As much as I value what Freethought Blogs brings to the atheist community in discussing social justice, I think that Maryam Namazie and Taslima Nasrin have seriously fucked up with this post, and really need to be called out for it.1
Taslima in particular has a very bad history in her attitude towards sex work; one of her first posts on FTB called prostitution “sex slavery,” and overtly disregarded arguments made by sex work activists as “lies.” She very specifically insulted Maggie Mayhem, one of the most intelligent and articulate activists I know. And yet, in order to make a political statement, both she and Maryam are happy to stand and say “I am a whore!”
No, Taslima. No matter how much misogynistic abuse is heaped on you by the bottom-feeders of the slimepit and the religious right, you are not a whore. Whoring is a job for millions of women, men, and genderqueer people all over the world. For some it is an abusive, horrible experience; for others, it’s something that they freely choose for themselves. Whichever it is, their lives deserve respect; they should be allowed to choose to do sex work or not to do sex work, and to make that choice legally, safely, and without stigma. And they deserve the right to tell their own stories, not to have others claim them as their own.
Taslima has shown extraordinary courage in speaking up in a part of the world where it’s very dangerous for any woman, any atheist to do so, but in this case she and Maryam are wrong. Neither they nor I can speak for sex workers; as people who crave social justice for all, we can only speak with them. We are the ones who need to shut up and listen when someone like Maggie Mayhem tells us that we’re wrong about their life.
To put it in perspective, Taslima and Maryam’s appropriation of the identity “whore” parallels the incident when two white feminists were photographed at Slutwalk in NYC carrying a sign that said, “WOMAN IS THE NIGGER OF THE WORLD.”
John Lennon and Yoko Ono’s song was controversial when first released in the 1970’s, but in 2012, the sign ignited a lot of long-simmering issues over the whiteness of feminism at large and Slutwalk in particular. Latoya Peterson at Racialicious summed up a lot of black people’s objections to the sign:
Woman is not the nigger of the world.
John Lennon is not the final authority on whether it’s ok to use the term nigger.
Quoting black men from the 60s is not a valid defense against critiques from black women, black feminists, and our allies today.
The term nigger is not “in the past.”
The term nigger has not, and has never been, a term that can be equally applied to everyone.
Arguing that black people don’t have a monopoly on the term nigger is just fucking disgusting. You want it that bad? Really?
The first response I got when I tweeted my thoughts about Maryam’s post was this:
— Mhairi McAlpine (@mhairi_mcalpine) June 30, 2013

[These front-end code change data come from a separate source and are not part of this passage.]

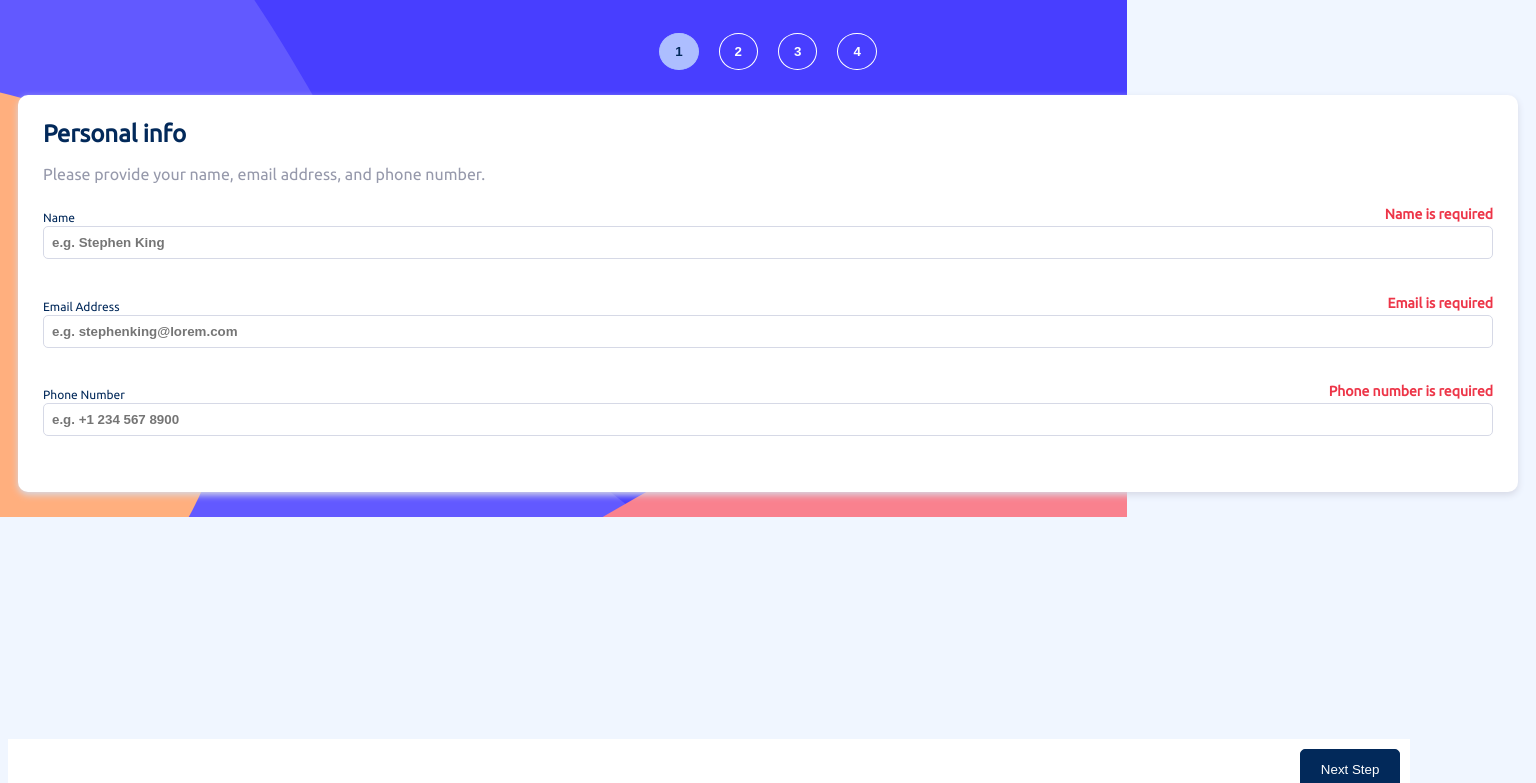
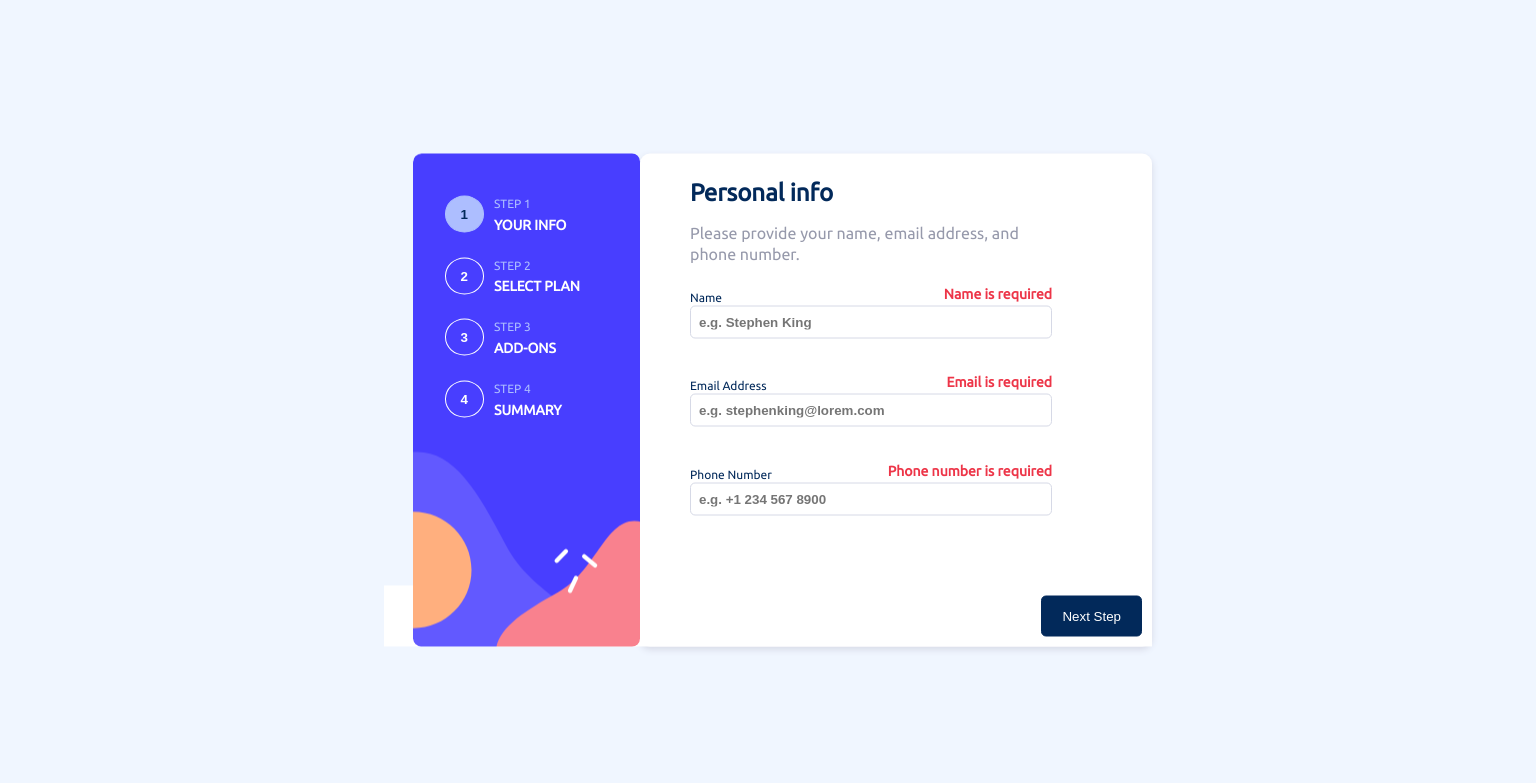
Before and after one commit to Jacoberson/multi-step-form, a React (Vite) app: page / in a window 1536 px wide. Shown: the top 783 px of the page. Built offline with nearby package versions, Linux system fonts and the light colour scheme.

Commit message:
Start desktop view
-container
-nav component

```diff
--- a/src/App.css
+++ b/src/App.css
@@ -77,6 +77,10 @@ nav button.selected-step {
   border: 1px solid var(--pastel-blue);
 }
 
+nav .button-text {
+  display: none;
+}
+
 h1,
 h3 {
   font-size: var(--primary-title);
@@ -113,7 +117,7 @@ label {
 footer {
   position: absolute;
   bottom: 0;
-  width: 90%;
+  width: calc(100% - 20px);
   background-color: var(--white);
   padding: 10px;
 }
@@ -405,3 +409,78 @@ input:checked + .slider:before {
 .slider.round:before {
   border-radius: 50%;
 }
+
+@media screen and (min-width: 1000px) {
+  body {
+    background-size: cover;
+  }
+}
+
+@media screen and (min-width: 1440px) {
+  body {
+    background-image: none;
+    overflow: hidden;
+  }
+
+  #root {
+    display: grid;
+    grid-template-columns: 1fr 2fr;
+    position: absolute;
+    top: 50%;
+    left: 50%;
+    transform: translate(-50%, -50%);
+  }
+
+  nav {
+    display: flex;
+    flex-direction: column;
+    justify-content: flex-start;
+    border-radius: 8px;
+    margin-top: 0;
+    margin-left: auto;
+    padding-top: 40px;
+    padding-right: 60px;
+    padding-left: 32px;
+    background-image: url("./assets/images/bg-sidebar-desktop.svg");
+    background-size: cover;
+    z-index: 1;
+  }
+
+  nav .step-container {
+    display: flex;
+    align-items: center;
+    gap: 10px;
+  }
+
+  nav .button-text {
+    display: flex;
+    flex-direction: column;
+  }
+
+  nav .button-text p {
+    margin: 0;
+    color: var(--pastel-blue);
+    text-transform: uppercase;
+    font-size: var(--small-paragraph);
+  }
+
+  nav .button-text p.step-description {
+    color: var(--white);
+    font-weight: var(--bold);
+    font-size: var(--medium-paragraph);
+  }
+
+  .personal-info,
+  .select-plan,
+  .select-add-ons,
+  .confirm,
+  .thank-you {
+    margin: 0 auto 0 0;
+    background-color: var(--white);
+    border-radius: 10px;
+    padding-bottom: 100px;
+    padding-left: 50px;
+    padding-right: 100px;
+    box-shadow: 0 3px 7px var(--light-gray);
+  }
+}
--- a/src/components/navigationComponents/StepNavigation.jsx
+++ b/src/components/navigationComponents/StepNavigation.jsx
@@ -30,30 +30,54 @@ export default function StepNavigation({
 
   return (
     <nav>
+      <div className="step-container">
         <Button
           id="step-1-button"
           type="button"
           text="1"
           onClick={() => handleButtonClick(1)}
         />
+        <div className="button-text">
+          <p className="step">Step 1</p>
+          <p className="step-description">Your info</p>
+        </div>
+      </div>
+      <div className="step-container">
         <Button
           id="step-2-button"
           type="button"
           text="2"
           onClick={() => handleButtonClick(2)}
         />
+        <div className="button-text">
+          <p className="step">Step 2</p>
+          <p className="step-description">Select plan</p>
+        </div>
+      </div>
+      <div className="step-container">
         <Button
           id="step-3-button"
           type="button"
           text="3"
           onClick={() => handleButtonClick(3)}
         />
+        <div className="button-text">
+          <p className="step">Step 3</p>
+          <p className="step-description">Add-ons</p>
+        </div>
+      </div>
+      <div className="step-container">
         <Button
           id="step-4-button"
           type="button"
           text="4"
           onClick={() => handleButtonClick(4)}
         />
+        <div className="button-text">
+          <p className="step">Step 4</p>
+          <p className="step-description">Summary</p>
+        </div>
+      </div>
     </nav>
   );
 }
```
Lines whose indentation alone changed are shown as unchanged.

This sounds very much like the arguments made by white activists defending the Slutwalk sign. And the response to it should be the same: if you’re not a sex worker, you don’t get to decide what “whore” means. For those who do sex work, whether voluntarily or not, being seen as a “whore”is not simply a matter of crude disrespect. Whether in Singapore or San Francisco, being a whore means a vast difference in privileges and rights. It means the difference of whether the people around them consider their lives disposable or not. It defines where they’re allowed to live, where they’re allowed to travel, and what kind of jobs they can have after they stop doing sex work. In certain cities in the U.S., it means the difference between whether the condoms in your pocket are safer-sex supplies or evidence in a criminal prosecution. These are not experiences that Maryam, Taslima, or Mhairi are allowed to claim simply by dint of being women. And they absolutely should not try to claim them with any credibility after dismissing the voices of those who actually do live with the word “whore” attached to them, not only by misogynist assholes, but by the law.
One of the things that came out of the controversy over the Slutwalk sign was a phrase, coined by Flavia Dzodan, that has since become very common in feminist circles: My feminism will be intersectional, or it will be bullshit. It’s a sentiment that we need to cling to as atheists, too: Our atheism must be intersectional or it will be bullshit. If our atheist communities are to mean anything, we won’t do it by kicking people who are already down and telling them that it’s because we have their best interests at heart.
I left the following comment on Maryam’s post:
I’m sorry, but I really object to this. If you’re not going to support real whores, then don’t appropriate their identity as your own. So far, FTB hasn’t been very vocal in supporting the rights of sex workers to do their jobs safely, legally, and without stigma. Taslima in particular has an extremely bad history on the topic, having equated prostitution with slavery and insulted actual sex work activists like Maggie Mayhem in the process. To my knowledge, she’s never apologized for either her treatment of Maggie in particular, or of her abuse of sex work activists. And yet, she’s willing to adapt that identity for the purpose of making a statement.
In addition to our issues with misogyny and racism, it’s time for the atheists to start dealing with whorephobia in the community. Silencing women and men who do sex work, then grabbing their identities for your own use is in no way progressive or just. ↩